By James S. Rizzo, Esq.*
“What’s in a name?”
– William Shakespeare
To answer Shakespeare, “Everything!” Many people may not associate naming beneficiaries on insurance and financial documents as “estate planning” because it usually does not involve a visit with an attorney. However, what is normally the easiest form of estate planning is often neglected entirely or is given inadequate attention.
Ideally you should review all of your assets with an estate planning attorney to ensure everything ends up as you intended and your assets are protected and not tied up in a lengthy probate proceeding after you die. Such a meeting should address your goals, concerns and provide options, such as a Medicaid Irrevocable Trust, to avoid having your hard-earned assets lost to nursing home costs.
Whether you are opening a new bank account, starting a pension fund or meeting with the HR department when starting a new job, the following are five key reasons to make sure you name and set up beneficiaries for your assets

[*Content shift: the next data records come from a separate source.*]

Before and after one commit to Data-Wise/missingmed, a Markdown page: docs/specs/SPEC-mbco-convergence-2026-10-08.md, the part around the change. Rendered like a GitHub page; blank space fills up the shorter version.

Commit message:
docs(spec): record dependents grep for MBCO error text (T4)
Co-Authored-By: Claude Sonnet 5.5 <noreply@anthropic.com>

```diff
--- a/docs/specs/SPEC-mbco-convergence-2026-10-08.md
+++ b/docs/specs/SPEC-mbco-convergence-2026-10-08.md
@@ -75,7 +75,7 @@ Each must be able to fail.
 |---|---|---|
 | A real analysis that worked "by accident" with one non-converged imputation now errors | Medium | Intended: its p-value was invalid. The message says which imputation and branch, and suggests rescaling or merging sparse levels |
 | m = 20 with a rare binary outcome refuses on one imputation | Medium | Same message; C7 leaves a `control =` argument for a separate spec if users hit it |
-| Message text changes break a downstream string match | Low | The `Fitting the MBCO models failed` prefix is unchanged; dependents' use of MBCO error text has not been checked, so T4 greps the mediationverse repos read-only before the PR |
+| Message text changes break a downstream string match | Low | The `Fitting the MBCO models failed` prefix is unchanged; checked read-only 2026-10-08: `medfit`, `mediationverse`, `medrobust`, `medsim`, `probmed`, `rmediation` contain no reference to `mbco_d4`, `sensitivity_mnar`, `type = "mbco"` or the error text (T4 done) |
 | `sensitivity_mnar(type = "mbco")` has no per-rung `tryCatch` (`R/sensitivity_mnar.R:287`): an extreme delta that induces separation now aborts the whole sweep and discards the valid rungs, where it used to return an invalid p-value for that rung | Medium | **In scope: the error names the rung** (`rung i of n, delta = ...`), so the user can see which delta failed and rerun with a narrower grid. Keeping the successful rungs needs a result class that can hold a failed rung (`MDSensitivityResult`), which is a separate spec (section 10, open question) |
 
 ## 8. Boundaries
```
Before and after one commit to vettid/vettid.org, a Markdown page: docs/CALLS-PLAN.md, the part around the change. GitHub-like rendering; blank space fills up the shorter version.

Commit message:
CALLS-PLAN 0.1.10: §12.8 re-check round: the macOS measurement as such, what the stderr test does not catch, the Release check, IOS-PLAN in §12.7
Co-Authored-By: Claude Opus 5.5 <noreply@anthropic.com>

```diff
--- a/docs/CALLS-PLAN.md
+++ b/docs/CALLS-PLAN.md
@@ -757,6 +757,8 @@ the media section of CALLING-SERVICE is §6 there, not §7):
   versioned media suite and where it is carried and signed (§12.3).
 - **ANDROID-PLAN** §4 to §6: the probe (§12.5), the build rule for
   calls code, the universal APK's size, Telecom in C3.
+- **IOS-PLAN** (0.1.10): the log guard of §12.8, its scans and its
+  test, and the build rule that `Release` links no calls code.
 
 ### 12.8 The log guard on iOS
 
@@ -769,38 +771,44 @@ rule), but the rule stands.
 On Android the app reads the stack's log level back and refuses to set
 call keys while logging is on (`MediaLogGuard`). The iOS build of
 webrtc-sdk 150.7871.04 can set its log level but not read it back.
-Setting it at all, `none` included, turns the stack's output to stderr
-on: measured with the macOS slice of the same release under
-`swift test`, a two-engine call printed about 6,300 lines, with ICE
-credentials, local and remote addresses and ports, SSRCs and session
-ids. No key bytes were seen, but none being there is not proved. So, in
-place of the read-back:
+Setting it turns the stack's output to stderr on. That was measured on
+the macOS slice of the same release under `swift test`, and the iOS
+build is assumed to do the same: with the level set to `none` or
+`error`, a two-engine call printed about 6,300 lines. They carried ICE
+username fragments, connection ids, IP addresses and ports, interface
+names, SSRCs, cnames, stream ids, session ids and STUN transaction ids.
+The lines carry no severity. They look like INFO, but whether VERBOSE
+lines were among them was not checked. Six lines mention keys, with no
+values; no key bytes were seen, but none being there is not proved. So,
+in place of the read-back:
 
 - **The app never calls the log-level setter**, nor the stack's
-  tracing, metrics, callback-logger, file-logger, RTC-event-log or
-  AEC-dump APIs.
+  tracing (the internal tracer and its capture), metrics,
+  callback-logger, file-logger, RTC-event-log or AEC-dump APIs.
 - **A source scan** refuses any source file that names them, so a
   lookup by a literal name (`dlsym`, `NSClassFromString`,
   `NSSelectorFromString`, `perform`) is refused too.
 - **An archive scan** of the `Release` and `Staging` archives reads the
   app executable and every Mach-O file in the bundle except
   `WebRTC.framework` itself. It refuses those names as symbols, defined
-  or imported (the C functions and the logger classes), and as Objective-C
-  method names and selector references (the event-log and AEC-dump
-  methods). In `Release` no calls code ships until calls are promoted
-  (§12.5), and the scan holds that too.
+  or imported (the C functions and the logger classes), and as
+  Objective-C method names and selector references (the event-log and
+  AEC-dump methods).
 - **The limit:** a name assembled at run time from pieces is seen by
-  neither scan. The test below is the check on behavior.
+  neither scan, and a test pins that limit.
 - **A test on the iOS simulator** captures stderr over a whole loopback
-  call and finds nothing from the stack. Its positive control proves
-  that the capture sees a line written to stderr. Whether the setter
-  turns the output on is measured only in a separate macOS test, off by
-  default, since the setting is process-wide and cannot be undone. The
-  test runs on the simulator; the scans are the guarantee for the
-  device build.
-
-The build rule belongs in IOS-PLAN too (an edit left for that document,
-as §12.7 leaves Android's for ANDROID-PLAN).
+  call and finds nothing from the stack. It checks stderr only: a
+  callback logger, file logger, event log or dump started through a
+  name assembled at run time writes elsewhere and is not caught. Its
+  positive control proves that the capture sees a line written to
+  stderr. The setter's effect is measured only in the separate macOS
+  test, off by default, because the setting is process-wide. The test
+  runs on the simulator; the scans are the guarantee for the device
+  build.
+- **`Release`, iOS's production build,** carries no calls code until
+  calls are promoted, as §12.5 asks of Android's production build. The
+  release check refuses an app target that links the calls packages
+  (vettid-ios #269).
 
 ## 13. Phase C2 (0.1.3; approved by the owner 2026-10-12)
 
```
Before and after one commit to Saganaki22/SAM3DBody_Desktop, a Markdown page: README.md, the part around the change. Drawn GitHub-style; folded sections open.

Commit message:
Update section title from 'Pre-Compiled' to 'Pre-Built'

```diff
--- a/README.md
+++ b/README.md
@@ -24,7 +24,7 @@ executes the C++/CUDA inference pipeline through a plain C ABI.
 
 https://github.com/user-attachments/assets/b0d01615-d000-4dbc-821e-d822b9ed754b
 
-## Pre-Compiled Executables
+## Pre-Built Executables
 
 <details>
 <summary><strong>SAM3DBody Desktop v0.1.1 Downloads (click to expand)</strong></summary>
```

- Recognize that not all assets pass under a Will. All adults should at minimum have a Will in place. However, even with a Will, there are often many assets that pass directly to named beneficiaries which are neither listed nor are distributed under a Will. The most common example is life insurance. If the individuals named as beneficiaries are all living, of legal age and there is no legal impediment to the distribution, the named individuals can generally follow the instructions of the specific company and receive their monetary share directly without court intervention. This presumes, of course, that such accounts are known to the named beneficiaries, which is a topic for a separate article.
- Review your Bank and Pension Accounts. In addition to life insurance, named beneficiaries should be in place for pension assets such as IRAs, 401ks, 403Bs, 457 plans, etc., as well as any CDs, money markets and even checking and savings accounts. Generally, the more diverse and varied your funds, the more you will benefit from an estate attorney and/or a financial advisor reviewing your situation to make sure your asset goals are met.
Generally, if you die with an account held only in your name with no beneficiary listed, those funds are subject to having to go through the court process known as “probate” for the funds to be distributed. The worst-case scenario is having such accounts lost to the State as “unclaimed funds”. Considering New York State is currently holding over $16.5 billion in unclaimed funds (!!), this is a horribly common outcome.
Name Both Primary and Contingent beneficiaries. The reality is that people die. While most people name their spouse or significant other as 100% primary beneficiary, often people neglect to list contingent beneficiaries if that person dies or they neglect to update their beneficiaries upon divorce or other life changes.
Also, 18 is a very young age for a person to inherit assets without any oversight or direction. A popular choice is for people (within their estate documents) to name a specific person to act as Trustee if such a situation occurs and to choose a minimum age of 25 or higher as the age of inheritance. This leads to the next point…
Be careful about naming minor children as beneficiaries. Yet another key reason to visit an estate planning attorney is to make sure proper language is in place to ensure your minor children (under 18) are protected in the event of your sudden death. If you die and minor children are listed as beneficiaries, and neither a trust nor a trustee is named to hold such funds on their behalf, generally an adult family member needs to come forward and seek court approval to be the trustee of those funds until the minors reach the age of consent. This can be costly, time consuming and may lead to litigation if family members are in conflict over who controls the assets on behalf of your minor children.
- A Trust you create can be a beneficiary. While this may sound complicated, generally if you are working with an estate planning attorney, he/she can advise you about the many benefits of choosing this option. In short, if you have minor or disabled children, multiple beneficiaries and/or more complex planning within a trust, you can list a trust as either the owner and/or beneficiary of the account or policy to ensure the assets go to those persons and/or entities named in your trust. A trust should list your successor trustees who will be managing the assets after your death. A trust provides asset protection, can avoid probate and allow for flexibility to amend your trust as time passes and relationships change, usually without having to update all your individual account forms.
While this list only outlines some of the situations that may arise, the benefit of reviewing all your accounts with an estate planning attorney more than pays for itself with the peace of mind and problems that can and will be avoided after your passing.
This article is for informational purposes only and should not be construed as legal advice. James S. Rizzo is an attorney with the law firm of Rheinhardt and Bray, P.C., with offices in Rome, Ilion and serving the Central New York area. He has over 25 years of legal experience and concentrates in Estate Planning matters including Wills, Revocable and Irrevocable Trusts, Powers of Attorney, Health Care Proxies, Asset Protection, Nursing Home/Medicaid planning & Probate issues. He can be reached at (315) 339-0503 or email@example.com for a free, confidential initial consultation. Visit us on the web at: www.cnyelderlaw.com.